> [Data to use]:
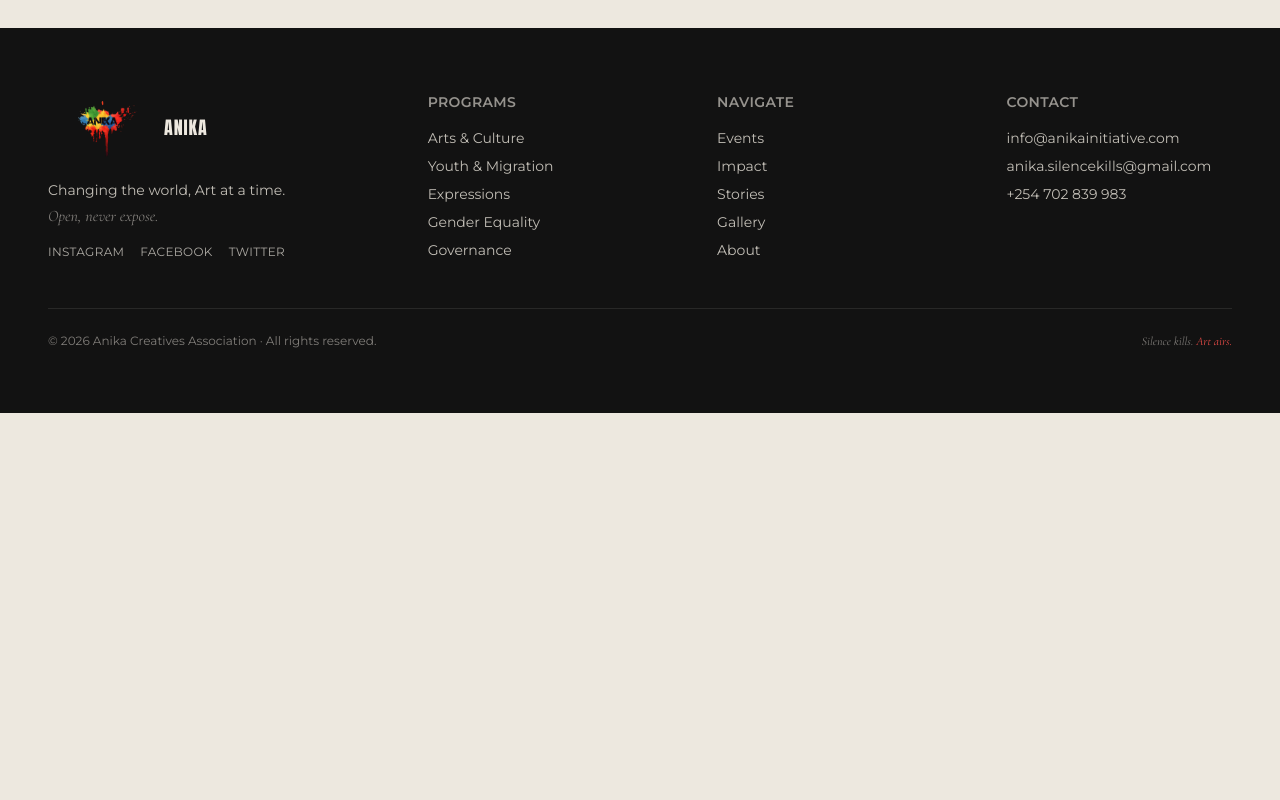
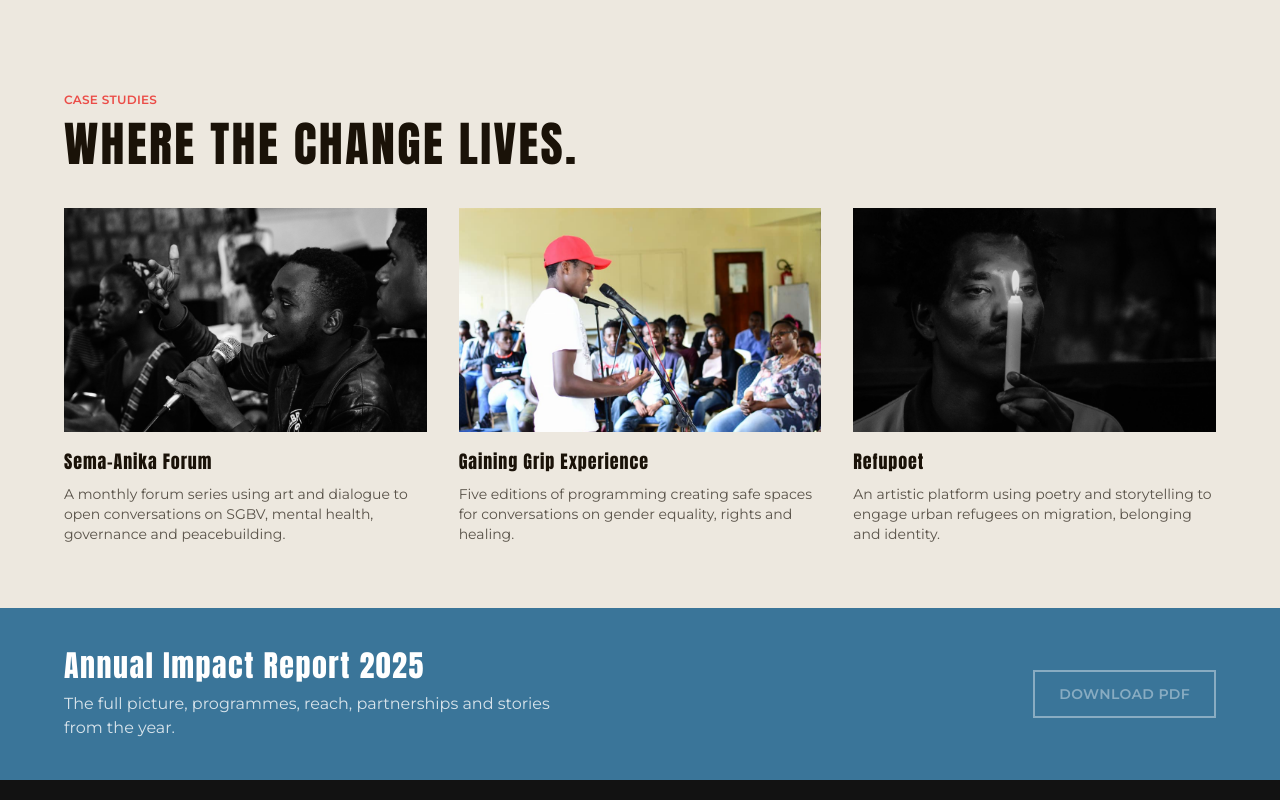
Before and after one commit to Jkosencha/Anika-Initiative, a React (Vite) app: page /impact in a window 1280 px wide. Shown: the part 760-1560 px from the top of the page. Before the commit the page ends 1173 px from the top, so only its background shows below. Built offline with nearby package versions, Linux system fonts and the light colour scheme.

Commit message:
feat: Added Impact case studies and report banner components

```diff
--- /dev/null
+++ b/src/components/impact/CaseStudies.jsx
@@ -0,0 +1,32 @@
+import React from 'react'
+
+export default function CaseStudies({ caseStudies}) {
+  return (
+    <section className='bg-cream px-6 md:px-16 py-16'>
+        <p className='text-coral text-xs uppercase tracking-wide font-semibold mb-3'>
+            Case Studies
+        </p>
+        <h2 className='font-display text-4xl md:text-5xl text-ink mb-10'>
+            WHERE THE CHANGE LIVES.
+        </h2>
+
+        <div className='grid md:grid-cols-3 gap-8'>
+            {caseStudies.map((study) => (
+                <div key={study.id}>
+                    <img
+                        src={study.image}
+                        alt={study.title}
+                        className='w-full h-56 object-cover mb-4'
+                    />
+                    <h3 className='font-display text-lg text-ink mb-2'>
+                        {study.title}
+                    </h3>
+                    <p className='text-sm text-ink/70'>
+                        {study.description}
+                    </p>
+                </div>
+            ))}
+        </div>
+    </section>
+  )
+}
--- /dev/null
+++ b/src/components/impact/ReportBanner.jsx
@@ -0,0 +1,38 @@
+import React from 'react'
+
+export default function ReportBanner() {
+    const hasReport = false; //change to true once report PDF is sent
+    const reportUrl = '/documents/annual-impact-report.pdf'; //report link placeholder
+  return (
+    <section className='bg-anika-blue text-white px-6 md:px-16 py-10'>
+        <div className='flex flex-col md:flex-row md:items-center md:justify-between gap-6'>
+            <div>
+                <h3 className='font-display text-2xl md:text-3xl mb-2'>
+                    Annual Impact Report 2025
+                </h3>
+                <p className='text-white/80 max-w-lg'>
+                    The full picture, programmes, reach, partnerships and stories from the year.
+                </p>
+            </div>
+
+            {hasReport ? (
+                <a
+                    href={reportUrl}
+                    download
+                    className='inline-block border-2 border-white px-6 py-3 uppercase text-sm font-semibold tracking-wide hover:bg-white hover:text-anika-blue transition-colors duration-200 whitespace-nowrap'
+                    >
+                   Download PDF
+                </a>
+            ) : (
+                <button
+                    disabled
+                    title='Report coming soon'
+                    className='inline-block border-2 border-white/40 text-white/40 px-6 py-3 uppercase text-sm font-semibold tracking-wide cursor-not-allowed whitespace-nowrap'
+                >
+                    Download PDF
+                </button>
+            )}
+        </div>
+    </section>
+  )
+}
--- a/src/data/impact.js
+++ b/src/data/impact.js
@@ -20,7 +20,7 @@ export const caseStudies = [
     id: 'gaining-grip',
     title: 'Gaining Grip Experience',
     description: 'Five editions of programming creating safe spaces for conversations on gender equality, rights and healing.',
-    image: '/image7.jpg'
+    image: '/slim.jpg'
     },
   {
     id: 'refupoet',
--- a/src/pages/Impact.jsx
+++ b/src/pages/Impact.jsx
@@ -1,13 +1,17 @@
 import React from 'react'
 import ImpactHeader from '../components/impact/ImpactHeader'
 import ImpactStats from '../components/impact/ImpactStats'
-import { impactStats } from '../data/impact'
+import { caseStudies, impactStats } from '../data/impact'
+import CaseStudies from '../components/impact/CaseStudies'
+import ReportBanner from '../components/impact/ReportBanner'
 
 export default function Impact() {
   return (
     <>
      <ImpactHeader />
      <ImpactStats stats={impactStats} />
+     <CaseStudies caseStudies={caseStudies} />
+     <ReportBanner />
     </>
   )
 }
```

> [Task to complete]: Work out how many lines of the listing above include "import". Answer with the number and nothing more.

> [Worked solution]: 9